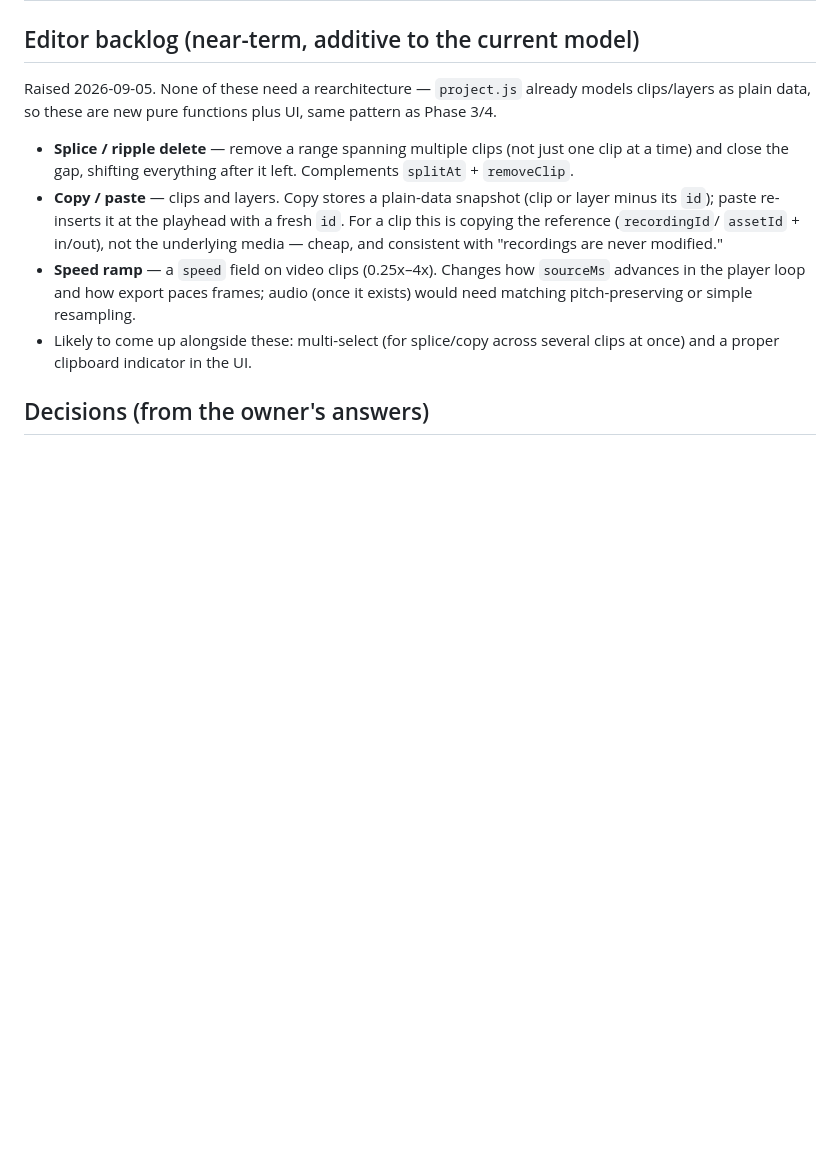
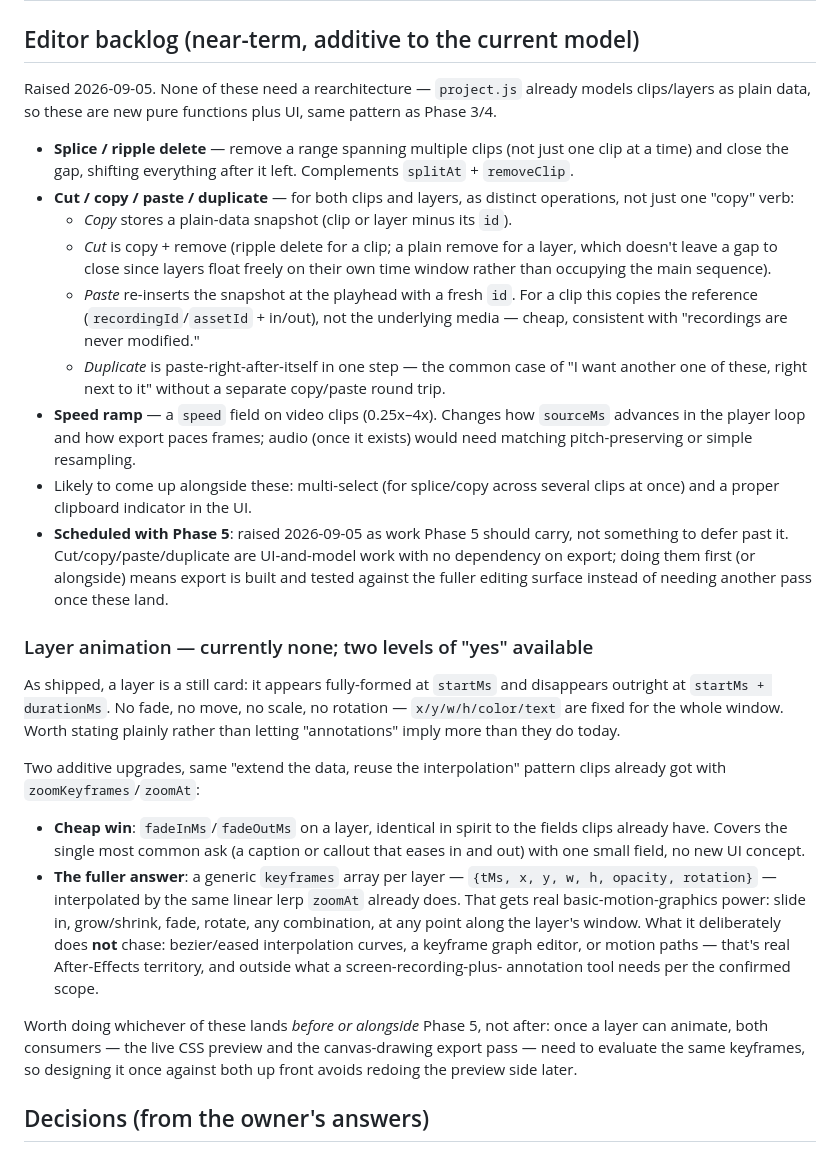
Before and after one commit to kowkaybin/SnippetVideo, a Markdown page: PLAN.md, the part around the change. GitHub-like rendering; blank space fills up the shorter version.

Commit message:
Plan: fold cut/copy/paste/duplicate into Phase 5, note layer animation gap
- Backlog: split the vague 'copy/paste' item into cut/copy/paste/duplicate as
  distinct operations for both clips and layers, and mark it as work Phase 5
  should carry rather than defer past export.
- New section: layers currently have zero animation (fixed x/y/w/h/color for
  their whole time window). Documents the two additive upgrades available -
  a cheap fadeInMs/fadeOutMs, and a fuller per-property keyframes array
  reusing the same lerp pattern zoomKeyframes already uses - and why either
  is better designed alongside Phase 5 (preview and export both need to
  evaluate the same keyframes).

No code changes - planning only.

Co-Authored-By: Claude Sonnet 5 <noreply@anthropic.com>
Claude-Session: https://claude.ai/code/session_01VMGaQ9yu4i3KMt36dnLzsK

```diff
--- a/PLAN.md
+++ b/PLAN.md
@@ -103,16 +103,58 @@ same pattern as Phase 3/4.
 - **Splice / ripple delete** — remove a range spanning multiple clips (not
   just one clip at a time) and close the gap, shifting everything after it
   left. Complements `splitAt` + `removeClip`.
-- **Copy / paste** — clips and layers. Copy stores a plain-data snapshot
-  (clip or layer minus its `id`); paste re-inserts it at the playhead with a
-  fresh `id`. For a clip this is copying the reference (`recordingId`/
-  `assetId` + in/out), not the underlying media — cheap, and consistent with
-  "recordings are never modified."
+- **Cut / copy / paste / duplicate** — for both clips and layers, as distinct
+  operations, not just one "copy" verb:
+  - *Copy* stores a plain-data snapshot (clip or layer minus its `id`).
+  - *Cut* is copy + remove (ripple delete for a clip; a plain remove for a
+    layer, which doesn't leave a gap to close since layers float freely on
+    their own time window rather than occupying the main sequence).
+  - *Paste* re-inserts the snapshot at the playhead with a fresh `id`. For a
+    clip this copies the reference (`recordingId`/`assetId` + in/out), not
+    the underlying media — cheap, consistent with "recordings are never
+    modified."
+  - *Duplicate* is paste-right-after-itself in one step — the common case of
+    "I want another one of these, right next to it" without a separate
+    copy/paste round trip.
 - **Speed ramp** — a `speed` field on video clips (0.25x–4x). Changes how
   `sourceMs` advances in the player loop and how export paces frames; audio
   (once it exists) would need matching pitch-preserving or simple resampling.
 - Likely to come up alongside these: multi-select (for splice/copy across
   several clips at once) and a proper clipboard indicator in the UI.
+- **Scheduled with Phase 5**: raised 2026-09-05 as work Phase 5 should carry,
+  not something to defer past it. Cut/copy/paste/duplicate are UI-and-model
+  work with no dependency on export; doing them first (or alongside) means
+  export is built and tested against the fuller editing surface instead of
+  needing another pass once these land.
+
+### Layer animation — currently none; two levels of "yes" available
+
+As shipped, a layer is a still card: it appears fully-formed at `startMs` and
+disappears outright at `startMs + durationMs`. No fade, no move, no scale, no
+rotation — `x/y/w/h/color/text` are fixed for the whole window. Worth stating
+plainly rather than letting "annotations" imply more than they do today.
+
+Two additive upgrades, same "extend the data, reuse the interpolation" pattern
+clips already got with `zoomKeyframes`/`zoomAt`:
+
+- **Cheap win**: `fadeInMs`/`fadeOutMs` on a layer, identical in spirit to
+  the fields clips already have. Covers the single most common ask (a
+  caption or callout that eases in and out) with one small field, no new UI
+  concept.
+- **The fuller answer**: a generic `keyframes` array per layer —
+  `{tMs, x, y, w, h, opacity, rotation}` — interpolated by the same linear
+  lerp `zoomAt` already does. That gets real basic-motion-graphics power:
+  slide in, grow/shrink, fade, rotate, any combination, at any point along
+  the layer's window. What it deliberately does **not** chase: bezier/eased
+  interpolation curves, a keyframe graph editor, or motion paths — that's
+  real After-Effects territory, and outside what a screen-recording-plus-
+  annotation tool needs per the confirmed scope.
+
+Worth doing whichever of these lands *before or alongside* Phase 5, not
+after: once a layer can animate, both consumers — the live CSS preview and
+the canvas-drawing export pass — need to evaluate the same keyframes, so
+designing it once against both up front avoids redoing the preview side
+later.
 
 ## Decisions (from the owner's answers)
 
```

> [About this exercise]: Go through the listing above and copy each line that contains "already".

> [Response to this task]:
  reusing the same lerp pattern zoomKeyframes already uses - and why either
+clips already got with `zoomKeyframes`/`zoomAt`:
+  the fields clips already have. Covers the single most common ask (a
+  lerp `zoomAt` already does. That gets real basic-motion-graphics power:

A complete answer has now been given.